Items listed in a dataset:
/---

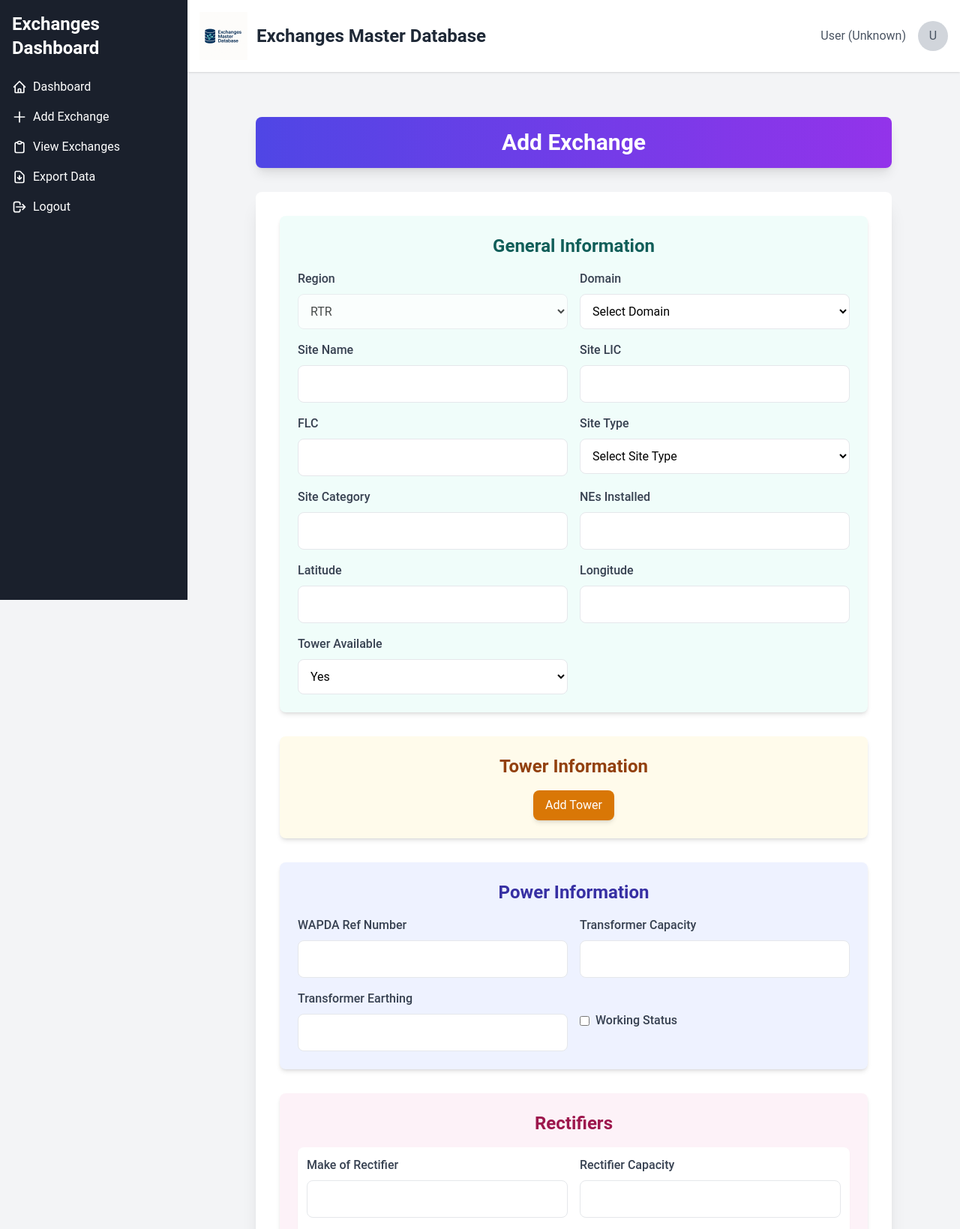
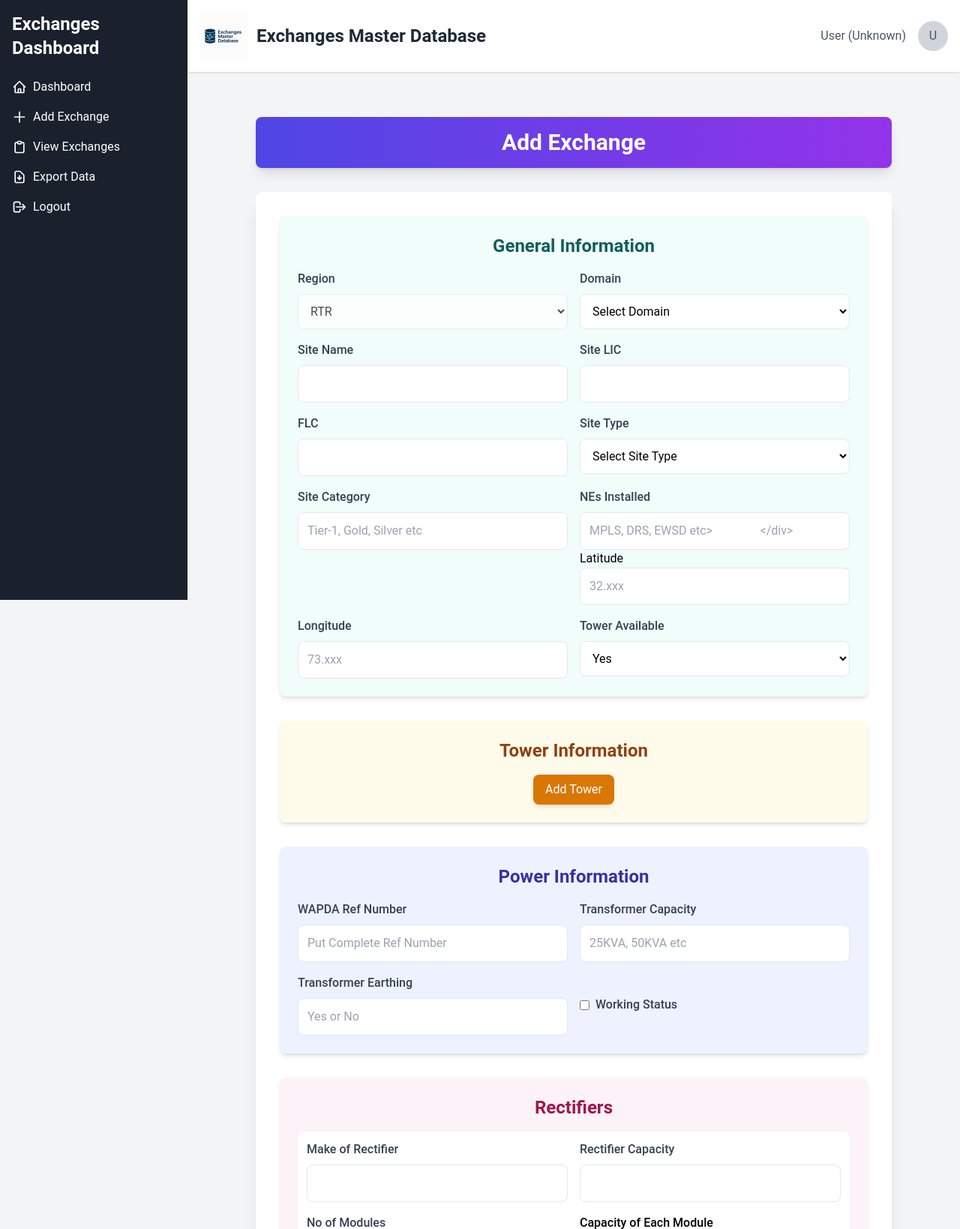
Before and after one commit to emdportal/emdportal, a Flask app: template templates/add.html in a window 1280 px wide. Shown: the top 1639 px of the page at 75% size. Run offline with Flask 3, Linux system fonts and the light colour scheme; the template is opened without the code that fills it, so the values that code supplies are empty; parts of the project's set-up code (start-up, migrations or seed data) failed here and were passed over; some libraries are stand-ins or nearby versions.

Commit message:
adding placeholder
Signed-off-by: itsXRP <itsxrproms@gmail.com>

```diff
--- a/templates/add.html
+++ b/templates/add.html
@@ -83,22 +83,22 @@
                 <div>
                     <label for="site_category" class="block text-gray-700 mb-2 font-medium">Site Category</label>
                     <input type="text" id="site_category" name="site_category" value="{{ general.site_category if general else '' }}"
-                           class="w-full p-3 border rounded-lg focus:outline-none focus:ring-2 focus:ring-teal-500 bg-white">
+                           class="w-full p-3 border rounded-lg focus:outline-none focus:ring-2 focus:ring-teal-500 bg-white" placeholder="Tier-1, Gold, Silver etc">
                 </div>
                 <div>
                     <label for="nes_installed" class="block text-gray-700 mb-2 font-medium">NEs Installed</label>
                     <input type="text" id="nes_installed" name="nes_installed" value="{{ general.nes_installed if general else '' }}"
-                           class="w-full p-3 border rounded-lg focus:outline-none focus:ring-2 focus:ring-teal-500 bg-white">
+                           class="w-full p-3 border rounded-lg focus:outline-none focus:ring-2 focus:ring-teal-500 bg-white" placeholder="MPLS, DRS, EWSD etc>
                 </div>
                 <div>
                     <label for="latitude" class="block text-gray-700 mb-2 font-medium">Latitude</label>
                     <input type="number" step="any" id="latitude" name="latitude" value="{{ general.latitude if general else '' }}"
-                           class="w-full p-3 border rounded-lg focus:outline-none focus:ring-2 focus:ring-teal-500 bg-white">
+                           class="w-full p-3 border rounded-lg focus:outline-none focus:ring-2 focus:ring-teal-500 bg-white" placeholder="32.xxx">
                 </div>
                 <div>
                     <label for="longitude" class="block text-gray-700 mb-2 font-medium">Longitude</label>
                     <input type="number" step="any" id="longitude" name="longitude" value="{{ general.longitude if general else '' }}"
-                           class="w-full p-3 border rounded-lg focus:outline-none focus:ring-2 focus:ring-teal-500 bg-white">
+                           class="w-full p-3 border rounded-lg focus:outline-none focus:ring-2 focus:ring-teal-500 bg-white" placeholder="73.xxx">
                 </div>
                 <div>
                     <label for="tower_available" class="block text-gray-700 mb-2 font-medium">Tower Available</label>
@@ -142,19 +142,19 @@
                     <label for="wapda_ref_number" class="block text-gray-700 mb-2 font-medium">WAPDA Ref Number</label>
                     <input type="text" id="wapda_ref_number" name="wapda_ref_number"
                            value="{{ general.power_info.wapda_ref_number if general and general.power_info else '' }}"
-                           class="w-full p-3 border rounded-lg focus:outline-none focus:ring-2 focus:ring-indigo-500 bg-white">
+                           class="w-full p-3 border rounded-lg focus:outline-none focus:ring-2 focus:ring-indigo-500 bg-white" placeholder="Put Complete Ref Number">
                 </div>
                 <div>
                     <label for="transformer_capacity" class="block text-gray-700 mb-2 font-medium">Transformer Capacity</label>
                     <input type="text" id="transformer_capacity" name="transformer_capacity"
                            value="{{ general.power_info.transformer_capacity if general and general.power_info else '' }}"
-                           class="w-full p-3 border rounded-lg focus:outline-none focus:ring-2 focus:ring-indigo-500 bg-white">
+                           class="w-full p-3 border rounded-lg focus:outline-none focus:ring-2 focus:ring-indigo-500 bg-white"placeholder="25KVA, 50KVA etc">
                 </div>
                 <div>
                     <label for="transformer_earthing" class="block text-gray-700 mb-2 font-medium">Transformer Earthing</label>
                     <input type="text" id="transformer_earthing" name="transformer_earthing"
                            value="{{ general.power_info.transformer_earthing if general and general.power_info else '' }}"
-                           class="w-full p-3 border rounded-lg focus:outline-none focus:ring-2 focus:ring-indigo-500 bg-white">
+                           class="w-full p-3 border rounded-lg focus:outline-none focus:ring-2 focus:ring-indigo-500 bg-white"placeholder="Yes or No">
                 </div>
                 <div class="flex items-center">
                     <input type="checkbox" id="working_status_power" name="working_status_power"
@@ -176,37 +176,37 @@
                                     <label class="block text-gray-700 mb-2 font-medium">Make of Rectifier</label>
                                     <input type="text" name="make_of_rectifier[]"
                                            value="{{ rectifier.make_of_rectifier }}"
-                                           class="w-full p-3 border rounded-lg focus:outline-none focus:ring-2 focus:ring-pink-500">
+                                           class="w-full p-3 border rounded-lg focus:outline-none focus:ring-2 focus:ring-pink-500" placeholder="ZTE, Huawei">
                                 </div>
                                 <div>
                                     <label class="block text-gray-700 mb-2 font-medium">Rectifier Capacity</label>
                                     <input type="number" step="any" name="rectifier_capacity[]"
                                            value="{{ rectifier.rectifier_capacity }}"
-                                           class="w-full p-3 border rounded-lg focus:outline-none focus:ring-2 focus:ring-pink-500">
+                                           class="w-full p-3 border rounded-lg focus:outline-none focus:ring-2 focus:ring-pink-500" placeholder="100AH, 300AH etc">
                                 </div>
                                 <div>
                                     <label class="block text-gray-700 mb-2 font-medium">No of Modules</label>
                                     <input type="number" name="no_of_modules[]"
                                            value="{{ rectifier.no_of_modules }}"
-                                           class="w-full p-3 border rounded-lg focus:outline-none focus:ring-2 focus:ring-pink-500">
+                                           class="w-full p-3 border rounded-lg focus:outline-none focus:ring-2 focus:ring-pink-500" placeholder="2,4 etc">
                                 </div>
                                 <div>
                                     <label class="block text-gray-700 mb-2 font-medium">Capacity of Each Module</label>
                                     <input type="number" step="any" name="capacity_of_each_module[]"
                                            value="{{ rectifier.capacity_of_each_module }}"
-                                           class="w-full p-3 border rounded-lg focus:outline-none focus:ring-2 focus:ring-pink-500">
+                                           class="w-full p-3 border rounded-lg focus:outline-none focus:ring-2 focus:ring-pink-500" placeholder="30AH, 45AH etc">
                                 </div>
                                 <div>
                                     <label class="block text-gray-700 mb-2 font-medium">Working Modules</label>
                                     <input type="number" name="working_modules[]"
                                            value="{{ rectifier.working_modules }}"
-                                           class="w-full p-3 border rounded-lg focus:outline-none focus:ring-2 focus:ring-pink-500">
+                                           class="w-full p-3 border rounded-lg focus:outline-none focus:ring-2 focus:ring-pink-500" placeholder="Enter No of Working Modules">
                                 </div>
                                 <div>
                                     <label class="block text-gray-700 mb-2 font-medium">Faulty Modules</label>
                                     <input type="number" name="faulty_modules[]"
                                            value="{{ rectifier.faulty_modules }}"
-                                           class="w-full p-3 border rounded-lg focus:outline-none focus:ring-2 focus:ring-pink-500">
+                                           class="w-full p-3 border rounded-lg focus:outline-none focus:ring-2 focus:ring-pink-500" placeholder="Enter No of Faulty Modules">
                                 </div>
                                 <div>
                                     <label class="block text-gray-700 mb-2 font-medium">Space for New Modules</label>
```
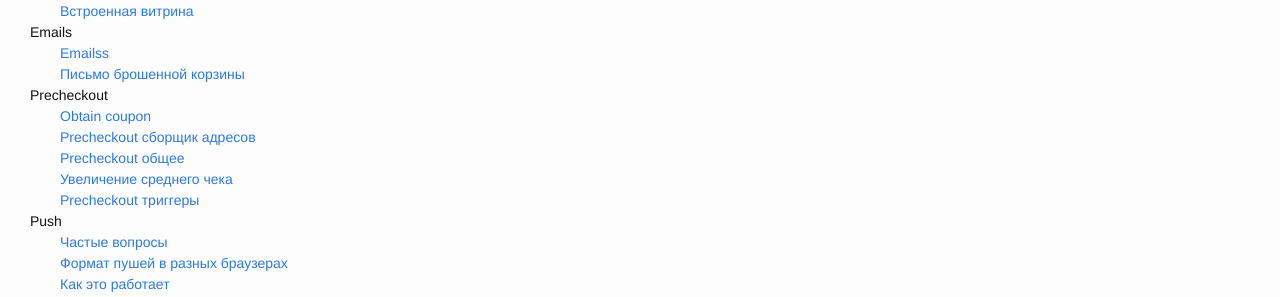
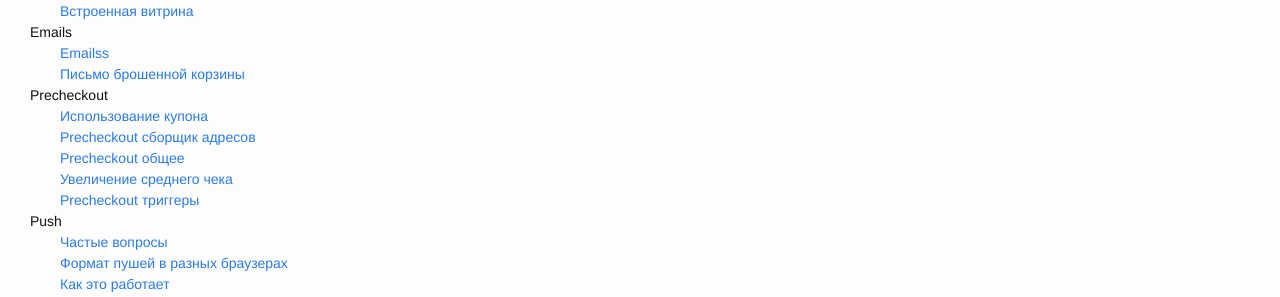
Before and after one commit to flocktory/flocktory.github.io, a Jekyll site: the page built from ru/index.md, in a window 1280 px wide. Shown: the part 328-625 px from the top of the page. Built offline with Jekyll 4.4.1, drawn with Linux system fonts in a browser that asks for light colours.

Commit message:
f rename coupon section

```diff
--- a/_docs_ru/precheckout/coupon.md
+++ b/_docs_ru/precheckout/coupon.md
@@ -1,6 +1,6 @@
 ---
 layout: doc
-title:  "Obtain coupon"
+title:  "Использование купона"
 section: precheckout
 ---
 
```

\---

WHAT YOU HAVE TO DO>
Copy out the entries exactly. No pictures.

PROBLEM SOLUTION>
Before and after one commit to emdportal/emdportal, a Flask app: template templates/add.html in a window 1280 px wide. Shown: the top 1639 px of the page at 75% size. Run offline with Flask 3, Linux system fonts and the light colour scheme; the template is opened without the code that fills it, so the values that code supplies are empty; parts of the project's set-up code (start-up, migrations or seed data) failed here and were passed over; some libraries are stand-ins or nearby versions.

Commit message:
adding placeholder
Signed-off-by: itsXRP <itsxrproms@gmail.com>

```diff
--- a/templates/add.html
+++ b/templates/add.html
@@ -83,22 +83,22 @@
                 <div>
                     <label for="site_category" class="block text-gray-700 mb-2 font-medium">Site Category</label>
                     <input type="text" id="site_category" name="site_category" value="{{ general.site_category if general else '' }}"
-                           class="w-full p-3 border rounded-lg focus:outline-none focus:ring-2 focus:ring-teal-500 bg-white">
+                           class="w-full p-3 border rounded-lg focus:outline-none focus:ring-2 focus:ring-teal-500 bg-white" placeholder="Tier-1, Gold, Silver etc">
                 </div>
                 <div>
                     <label for="nes_installed" class="block text-gray-700 mb-2 font-medium">NEs Installed</label>
                     <input type="text" id="nes_installed" name="nes_installed" value="{{ general.nes_installed if general else '' }}"
-                           class="w-full p-3 border rounded-lg focus:outline-none focus:ring-2 focus:ring-teal-500 bg-white">
+                           class="w-full p-3 border rounded-lg focus:outline-none focus:ring-2 focus:ring-teal-500 bg-white" placeholder="MPLS, DRS, EWSD etc>
                 </div>
                 <div>
                     <label for="latitude" class="block text-gray-700 mb-2 font-medium">Latitude</label>
                     <input type="number" step="any" id="latitude" name="latitude" value="{{ general.latitude if general else '' }}"
-                           class="w-full p-3 border rounded-lg focus:outline-none focus:ring-2 focus:ring-teal-500 bg-white">
+                           class="w-full p-3 border rounded-lg focus:outline-none focus:ring-2 focus:ring-teal-500 bg-white" placeholder="32.xxx">
                 </div>
                 <div>
                     <label for="longitude" class="block text-gray-700 mb-2 font-medium">Longitude</label>
                     <input type="number" step="any" id="longitude" name="longitude" value="{{ general.longitude if general else '' }}"
-                           class="w-full p-3 border rounded-lg focus:outline-none focus:ring-2 focus:ring-teal-500 bg-white">
+                           class="w-full p-3 border rounded-lg focus:outline-none focus:ring-2 focus:ring-teal-500 bg-white" placeholder="73.xxx">
                 </div>
                 <div>
                     <label for="tower_available" class="block text-gray-700 mb-2 font-medium">Tower Available</label>
@@ -142,19 +142,19 @@
                     <label for="wapda_ref_number" class="block text-gray-700 mb-2 font-medium">WAPDA Ref Number</label>
                     <input type="text" id="wapda_ref_number" name="wapda_ref_number"
                            value="{{ general.power_info.wapda_ref_number if general and general.power_info else '' }}"
-                           class="w-full p-3 border rounded-lg focus:outline-none focus:ring-2 focus:ring-indigo-500 bg-white">
+                           class="w-full p-3 border rounded-lg focus:outline-none focus:ring-2 focus:ring-indigo-500 bg-white" placeholder="Put Complete Ref Number">
                 </div>
                 <div>
                     <label for="transformer_capacity" class="block text-gray-700 mb-2 font-medium">Transformer Capacity</label>
                     <input type="text" id="transformer_capacity" name="transformer_capacity"
                            value="{{ general.power_info.transformer_capacity if general and general.power_info else '' }}"
-                           class="w-full p-3 border rounded-lg focus:outline-none focus:ring-2 focus:ring-indigo-500 bg-white">
+                           class="w-full p-3 border rounded-lg focus:outline-none focus:ring-2 focus:ring-indigo-500 bg-white"placeholder="25KVA, 50KVA etc">
                 </div>
                 <div>
                     <label for="transformer_earthing" class="block text-gray-700 mb-2 font-medium">Transformer Earthing</label>
                     <input type="text" id="transformer_earthing" name="transformer_earthing"
                            value="{{ general.power_info.transformer_earthing if general and general.power_info else '' }}"
-                           class="w-full p-3 border rounded-lg focus:outline-none focus:ring-2 focus:ring-indigo-500 bg-white">
+                           class="w-full p-3 border rounded-lg focus:outline-none focus:ring-2 focus:ring-indigo-500 bg-white"placeholder="Yes or No">
                 </div>
                 <div class="flex items-center">
                     <input type="checkbox" id="working_status_power" name="working_status_power"
@@ -176,37 +176,37 @@
                                     <label class="block text-gray-700 mb-2 font-medium">Make of Rectifier</label>
                                     <input type="text" name="make_of_rectifier[]"
                                            value="{{ rectifier.make_of_rectifier }}"
-                                           class="w-full p-3 border rounded-lg focus:outline-none focus:ring-2 focus:ring-pink-500">
+                                           class="w-full p-3 border rounded-lg focus:outline-none focus:ring-2 focus:ring-pink-500" placeholder="ZTE, Huawei">
                                 </div>
                                 <div>
                                     <label class="block text-gray-700 mb-2 font-medium">Rectifier Capacity</label>
                                     <input type="number" step="any" name="rectifier_capacity[]"
                                            value="{{ rectifier.rectifier_capacity }}"
-                                           class="w-full p-3 border rounded-lg focus:outline-none focus:ring-2 focus:ring-pink-500">
+                                           class="w-full p-3 border rounded-lg focus:outline-none focus:ring-2 focus:ring-pink-500" placeholder="100AH, 300AH etc">
                                 </div>
                                 <div>
                                     <label class="block text-gray-700 mb-2 font-medium">No of Modules</label>
                                     <input type="number" name="no_of_modules[]"
                                            value="{{ rectifier.no_of_modules }}"
-                                           class="w-full p-3 border rounded-lg focus:outline-none focus:ring-2 focus:ring-pink-500">
+                                           class="w-full p-3 border rounded-lg focus:outline-none focus:ring-2 focus:ring-pink-500" placeholder="2,4 etc">
                                 </div>
                                 <div>
                                     <label class="block text-gray-700 mb-2 font-medium">Capacity of Each Module</label>
                                     <input type="number" step="any" name="capacity_of_each_module[]"
                                            value="{{ rectifier.capacity_of_each_module }}"
-                                           class="w-full p-3 border rounded-lg focus:outline-none focus:ring-2 focus:ring-pink-500">
+                                           class="w-full p-3 border rounded-lg focus:outline-none focus:ring-2 focus:ring-pink-500" placeholder="30AH, 45AH etc">
                                 </div>
                                 <div>
                                     <label class="block text-gray-700 mb-2 font-medium">Working Modules</label>
                                     <input type="number" name="working_modules[]"
                                            value="{{ rectifier.working_modules }}"
-                                           class="w-full p-3 border rounded-lg focus:outline-none focus:ring-2 focus:ring-pink-500">
+                                           class="w-full p-3 border rounded-lg focus:outline-none focus:ring-2 focus:ring-pink-500" placeholder="Enter No of Working Modules">
                                 </div>
                                 <div>
                                     <label class="block text-gray-700 mb-2 font-medium">Faulty Modules</label>
                                     <input type="number" name="faulty_modules[]"
                                            value="{{ rectifier.faulty_modules }}"
-                                           class="w-full p-3 border rounded-lg focus:outline-none focus:ring-2 focus:ring-pink-500">
+                                           class="w-full p-3 border rounded-lg focus:outline-none focus:ring-2 focus:ring-pink-500" placeholder="Enter No of Faulty Modules">
                                 </div>
                                 <div>
                                     <label class="block text-gray-700 mb-2 font-medium">Space for New Modules</label>
```
Before and after one commit to flocktory/flocktory.github.io, a Jekyll site: the page built from ru/index.md, in a window 1280 px wide. Shown: the part 328-625 px from the top of the page. Built offline with Jekyll 4.4.1, drawn with Linux system fonts in a browser that asks for light colours.

Commit message:
f rename coupon section

```diff
--- a/_docs_ru/precheckout/coupon.md
+++ b/_docs_ru/precheckout/coupon.md
@@ -1,6 +1,6 @@
 ---
 layout: doc
-title:  "Obtain coupon"
+title:  "Использование купона"
 section: precheckout
 ---
 
```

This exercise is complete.